• _WHAT THE TASK ASKS_: Copy out every line of the data where the word "example" is found.

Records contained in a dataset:

*** Begin section ***

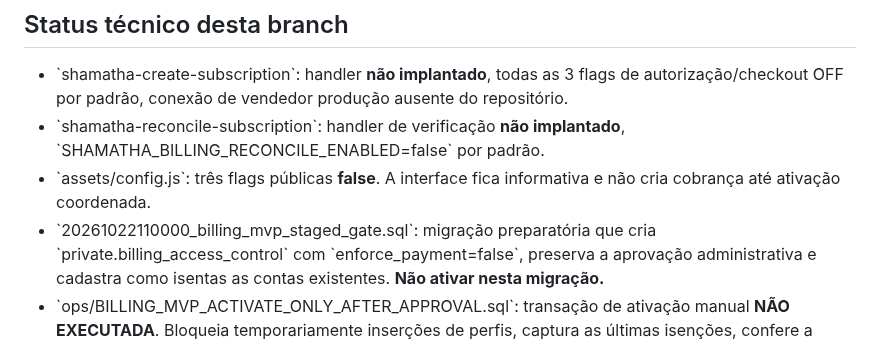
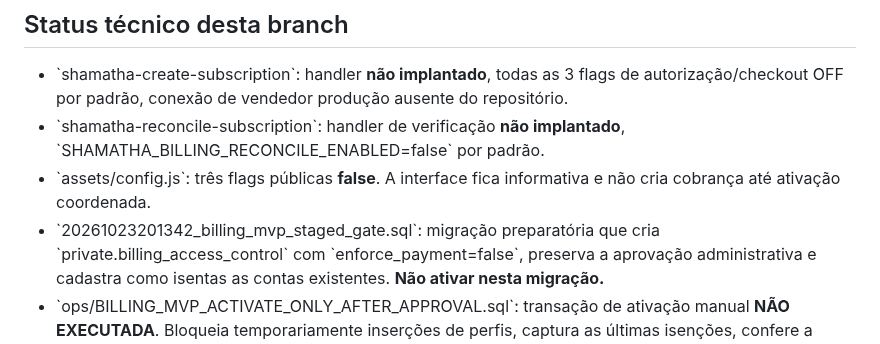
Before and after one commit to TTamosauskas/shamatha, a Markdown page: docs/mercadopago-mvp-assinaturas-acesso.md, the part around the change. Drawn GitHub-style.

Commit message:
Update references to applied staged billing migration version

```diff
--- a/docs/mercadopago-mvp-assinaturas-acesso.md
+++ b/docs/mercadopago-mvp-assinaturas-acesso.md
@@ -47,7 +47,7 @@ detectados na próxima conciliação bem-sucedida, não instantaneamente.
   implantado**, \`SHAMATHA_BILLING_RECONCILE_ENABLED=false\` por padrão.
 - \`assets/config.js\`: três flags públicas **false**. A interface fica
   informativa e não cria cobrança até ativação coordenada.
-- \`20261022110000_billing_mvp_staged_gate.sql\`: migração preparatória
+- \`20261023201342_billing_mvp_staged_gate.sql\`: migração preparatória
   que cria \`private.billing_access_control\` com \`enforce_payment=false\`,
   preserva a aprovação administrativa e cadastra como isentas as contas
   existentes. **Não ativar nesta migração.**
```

*** End section ***
*** Begin section ***

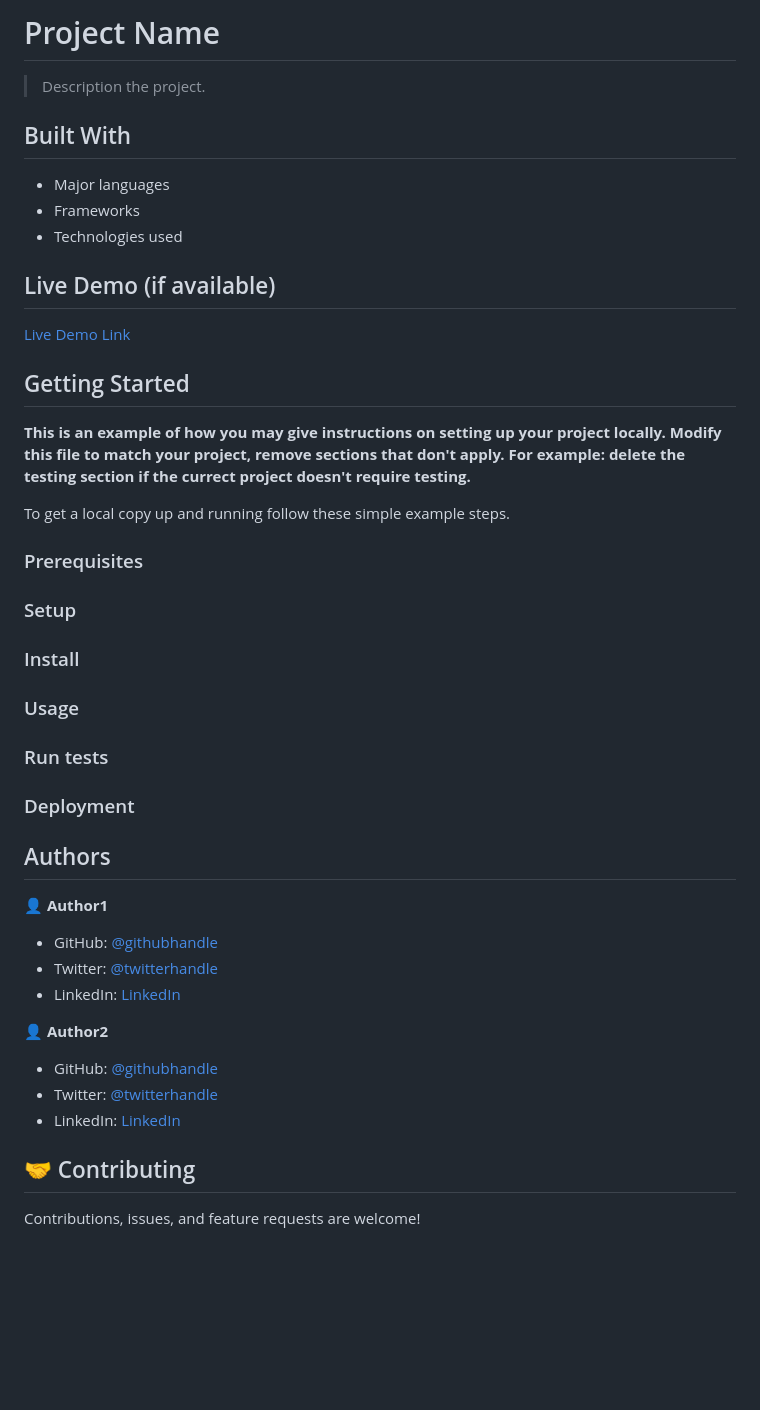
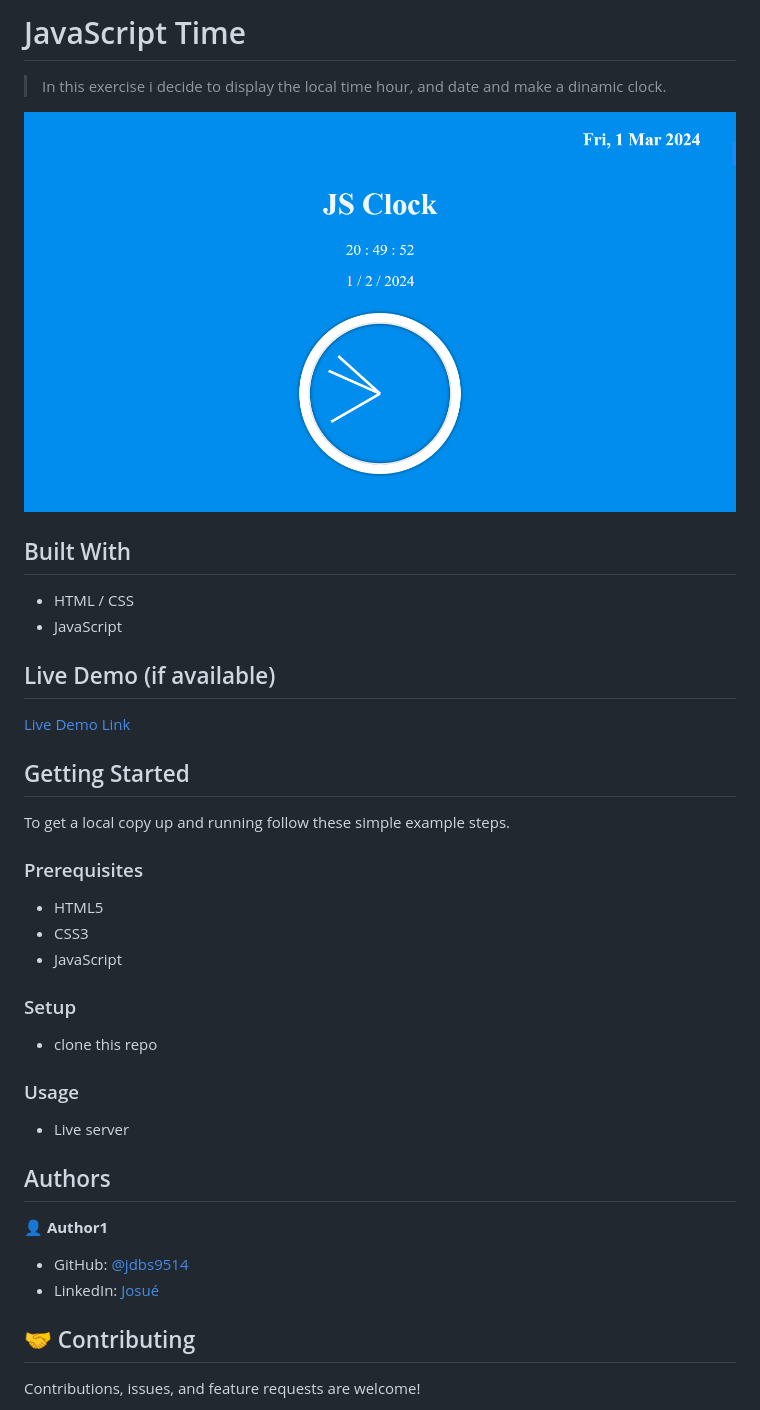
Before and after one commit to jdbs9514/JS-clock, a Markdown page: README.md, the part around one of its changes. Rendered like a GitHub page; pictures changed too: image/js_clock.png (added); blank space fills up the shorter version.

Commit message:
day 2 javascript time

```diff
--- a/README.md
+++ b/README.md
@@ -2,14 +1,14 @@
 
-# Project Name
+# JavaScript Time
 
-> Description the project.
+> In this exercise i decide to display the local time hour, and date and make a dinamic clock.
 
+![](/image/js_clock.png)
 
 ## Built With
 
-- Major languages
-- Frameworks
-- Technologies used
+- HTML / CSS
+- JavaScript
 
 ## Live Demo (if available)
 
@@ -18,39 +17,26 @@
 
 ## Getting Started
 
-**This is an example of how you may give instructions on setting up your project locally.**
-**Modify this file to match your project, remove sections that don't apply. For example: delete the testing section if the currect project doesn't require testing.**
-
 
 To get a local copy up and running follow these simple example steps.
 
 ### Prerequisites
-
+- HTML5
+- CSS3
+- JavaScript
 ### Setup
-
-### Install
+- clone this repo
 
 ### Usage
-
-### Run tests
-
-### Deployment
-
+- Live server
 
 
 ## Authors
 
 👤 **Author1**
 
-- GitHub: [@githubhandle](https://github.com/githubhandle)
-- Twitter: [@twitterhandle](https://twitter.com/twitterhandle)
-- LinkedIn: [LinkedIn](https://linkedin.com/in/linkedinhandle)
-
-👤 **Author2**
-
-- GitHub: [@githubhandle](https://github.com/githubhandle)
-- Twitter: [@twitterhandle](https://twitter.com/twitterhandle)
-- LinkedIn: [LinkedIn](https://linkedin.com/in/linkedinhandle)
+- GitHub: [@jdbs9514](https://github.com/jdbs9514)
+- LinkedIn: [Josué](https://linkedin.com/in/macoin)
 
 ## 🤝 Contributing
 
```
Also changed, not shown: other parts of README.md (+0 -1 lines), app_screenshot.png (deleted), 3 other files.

*** End section ***
*** Begin section ***

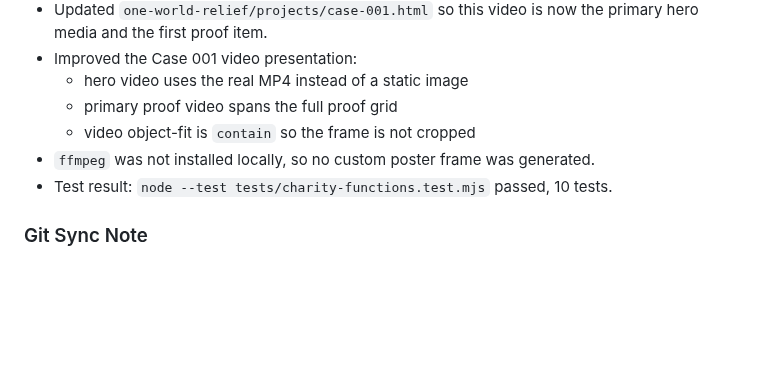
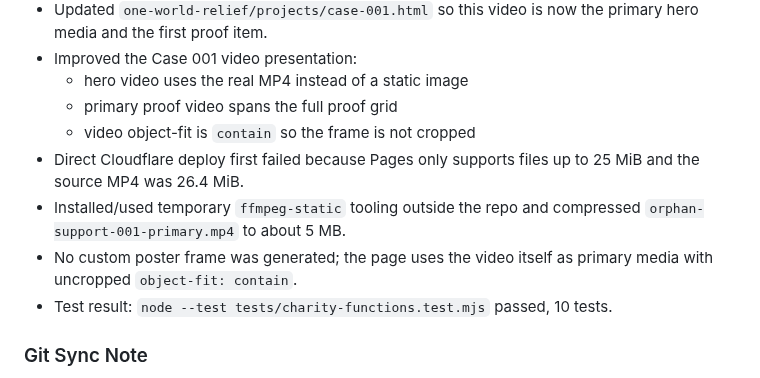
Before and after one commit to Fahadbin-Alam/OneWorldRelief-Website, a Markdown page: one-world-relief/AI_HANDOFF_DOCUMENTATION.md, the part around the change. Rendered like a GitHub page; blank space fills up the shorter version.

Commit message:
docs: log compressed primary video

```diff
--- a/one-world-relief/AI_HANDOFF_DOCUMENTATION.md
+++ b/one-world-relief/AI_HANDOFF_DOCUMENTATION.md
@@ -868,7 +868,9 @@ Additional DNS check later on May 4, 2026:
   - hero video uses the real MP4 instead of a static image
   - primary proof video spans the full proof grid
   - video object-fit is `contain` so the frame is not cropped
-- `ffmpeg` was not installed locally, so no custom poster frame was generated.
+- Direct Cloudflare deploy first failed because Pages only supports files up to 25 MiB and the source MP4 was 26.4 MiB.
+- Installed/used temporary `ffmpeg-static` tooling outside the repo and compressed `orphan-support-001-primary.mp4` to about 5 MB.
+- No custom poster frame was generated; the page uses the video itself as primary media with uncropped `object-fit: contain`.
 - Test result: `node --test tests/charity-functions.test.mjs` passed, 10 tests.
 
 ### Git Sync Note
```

*** End section ***

• _RESULT BELOW_:
-**This is an example of how you may give instructions on setting up your project locally.**
-**Modify this file to match your project, remove sections that don't apply. For example: delete the testing section if the currect project doesn't require testing.**
 To get a local copy up and running follow these simple example steps.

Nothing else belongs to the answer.